**Records shown:**
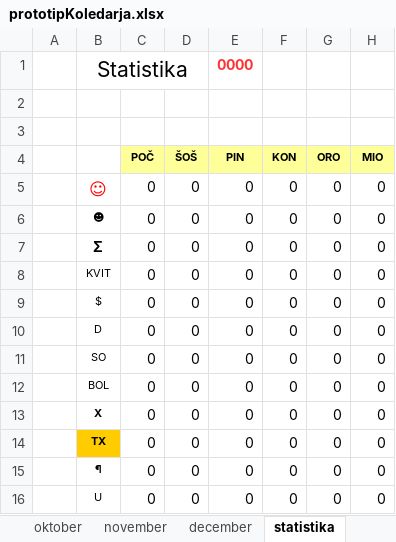
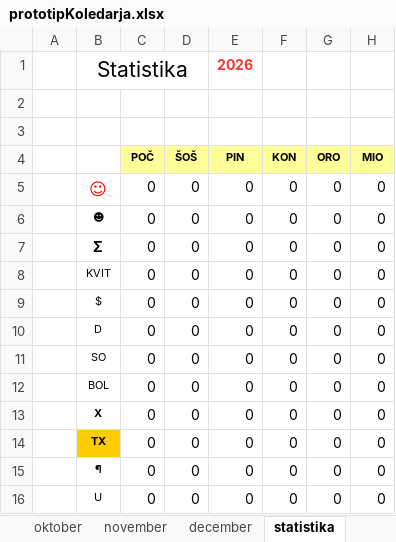
Before and after one commit to jiri-hollan/kardiosi, an Excel workbook: kardio/servis/prototipi/prototipKoledarja.xlsx, sheet statistika, drawn as a sheet; only a part is shown; values as stored, in another font and other column widths than the file's, no borders; the diff names each change by its address in the sheet, - before the commit and + after, or states it on an @@ line.

```diff
--- a/kardio/servis/prototipi/prototipKoledarja.xlsx (sheet statistika)
+++ b/kardio/servis/prototipi/prototipKoledarja.xlsx (sheet statistika)
-E1 (PIN): 0000
+E1 (PIN): 2026
```
Also changed, not shown: sheet Predloge, sheet februar, sheet junij, sheet julij, sheet april, sheet september, 7 more sheets, 1 other file.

**Requirement:**
Omit every picture while printing the data word for word.

**Response area:**
Before and after one commit to jiri-hollan/kardiosi, an Excel workbook: kardio/servis/prototipi/prototipKoledarja.xlsx, sheet statistika, drawn as a sheet; only a part is shown; values as stored, in another font and other column widths than the file's, no borders; the diff names each change by its address in the sheet, - before the commit and + after, or states it on an @@ line.

```diff
--- a/kardio/servis/prototipi/prototipKoledarja.xlsx (sheet statistika)
+++ b/kardio/servis/prototipi/prototipKoledarja.xlsx (sheet statistika)
-E1 (PIN): 0000
+E1 (PIN): 2026
```
Also changed, not shown: sheet Predloge, sheet februar, sheet junij, sheet julij, sheet april, sheet september, 7 more sheets, 1 other file.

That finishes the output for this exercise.